Never mind, I hear there’s a video game somewhere here. First and foremost, kudos to the minds at Avalanche Studios for the tutorial-slash-introduction. The player begins their journey as a literal spark of imagination and goes on a journey which jams more Disney nostalgia in your holes than you could ever hope to process. By the end of it I was ready to buy the game all over again. Then I was dropped in the Toy Box mode as Sully, and let loose to roam around carrying out rather important tasks such as breaking boxes, being chased by the angry Sultan’s Guard from Aladdin, roaring at robots and shooting laser beams at plastic trees.
Once I grappled the building mode I immediately spawned 15 Heart Card soldiers and punched them off the edge of the universe. I drop-kicked a tiny toy person dressed as Winnie the Pooh. I built an enormous wooden tower and then blew it up because I’m the best at games. Wandering the grounds of that tiny world was like swimming in fun — the kind of innocent fun that kids who haven’t learned how to critique, analyse, judge and pick apart can have.
All the playable characters are surprisingly unique in their approach to combat. As I cycled through my available figures I discovered that Mr Incredible can punch like a runaway train, Jack Sparrow has a flintlock pistol, Syndrome can freeze people and carry them around, and Sully can tiptoe behind enemies to scare the fecal matter from their clenched buttocks. Each of them is fun to play in their own way, spouting familiar catchphrases all the while, and the very forgiving gameplay means that balance isn’t too much of an issue.

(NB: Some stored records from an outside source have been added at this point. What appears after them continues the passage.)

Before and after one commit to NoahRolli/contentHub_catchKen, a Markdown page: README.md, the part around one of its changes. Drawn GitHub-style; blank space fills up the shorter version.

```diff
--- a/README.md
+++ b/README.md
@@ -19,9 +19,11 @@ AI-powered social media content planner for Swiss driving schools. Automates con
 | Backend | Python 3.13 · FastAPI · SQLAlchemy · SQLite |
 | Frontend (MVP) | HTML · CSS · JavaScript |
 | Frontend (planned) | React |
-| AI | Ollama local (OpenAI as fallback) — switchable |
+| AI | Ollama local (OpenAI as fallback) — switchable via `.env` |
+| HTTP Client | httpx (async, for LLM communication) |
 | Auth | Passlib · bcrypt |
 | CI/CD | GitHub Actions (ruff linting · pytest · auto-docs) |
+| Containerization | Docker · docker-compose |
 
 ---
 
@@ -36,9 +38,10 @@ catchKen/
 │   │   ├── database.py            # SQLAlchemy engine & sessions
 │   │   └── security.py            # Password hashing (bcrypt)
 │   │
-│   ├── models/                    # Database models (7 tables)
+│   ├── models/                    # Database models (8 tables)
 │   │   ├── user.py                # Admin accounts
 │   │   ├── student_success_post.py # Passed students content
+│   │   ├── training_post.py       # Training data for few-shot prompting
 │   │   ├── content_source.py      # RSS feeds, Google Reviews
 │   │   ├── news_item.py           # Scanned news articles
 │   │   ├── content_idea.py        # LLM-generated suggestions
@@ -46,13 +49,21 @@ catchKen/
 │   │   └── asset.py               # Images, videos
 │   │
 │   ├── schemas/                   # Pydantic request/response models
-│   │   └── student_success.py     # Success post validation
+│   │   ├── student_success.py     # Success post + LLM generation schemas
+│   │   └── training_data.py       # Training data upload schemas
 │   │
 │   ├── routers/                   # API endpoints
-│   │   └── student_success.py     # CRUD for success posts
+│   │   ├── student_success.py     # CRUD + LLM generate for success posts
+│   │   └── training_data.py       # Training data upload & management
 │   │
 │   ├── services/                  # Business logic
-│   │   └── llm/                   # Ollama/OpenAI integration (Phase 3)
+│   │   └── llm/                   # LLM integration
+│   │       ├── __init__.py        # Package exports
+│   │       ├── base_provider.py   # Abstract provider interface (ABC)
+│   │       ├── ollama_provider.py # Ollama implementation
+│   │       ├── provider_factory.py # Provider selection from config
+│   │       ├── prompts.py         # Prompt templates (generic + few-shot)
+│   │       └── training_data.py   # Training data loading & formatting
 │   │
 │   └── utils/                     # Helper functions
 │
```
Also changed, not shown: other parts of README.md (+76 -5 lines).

Of course, there is the matter of Violet Parr, only daughter of Metroville’s most prominent superhero. I bought the Violet figure purely because the character reminds me of a girl I had a crush on in high school, without realising she was a powder keg of ass-kicking superiority which made the other characters look like wet, smelly loo paper. Most characters have a regular attack and a ranged attack, which often amounts to swords or fists in the former case and something a bit more heavy-duty in the latter. Violet’s normal attack — and I use the word normal here with caution — sends a glowing, purple comet of energy hurtling towards the enemy, and subsequent combo-strings not only add more energy and teleport you closer to the target, they also end with a ridiculous circular explosion that knocks away all foes. As if to strap tiny nuclear bombs to the outside of a perfectly adequate nuclear bomb, her special attack lets you turn invisible for an indefinite period. Invisible. She’s basically Iron Man with ninja skills. Violet is the sort of character usually confined to cheats, or secret unlockables only discovered by using a specific special attack 43 times in a certain corner of a certain room. She will fuck you up.
After 45 minutes of hurling purple death balls at innocent civilians I realised there were actual levels and worlds to play with, and jumped tentatively into the shoes of a drunk Johnny Depp sound-alike. But that’s a story for next time. While you wait, here’s a picture of Violet carrying a tiny Scrooge McDuck.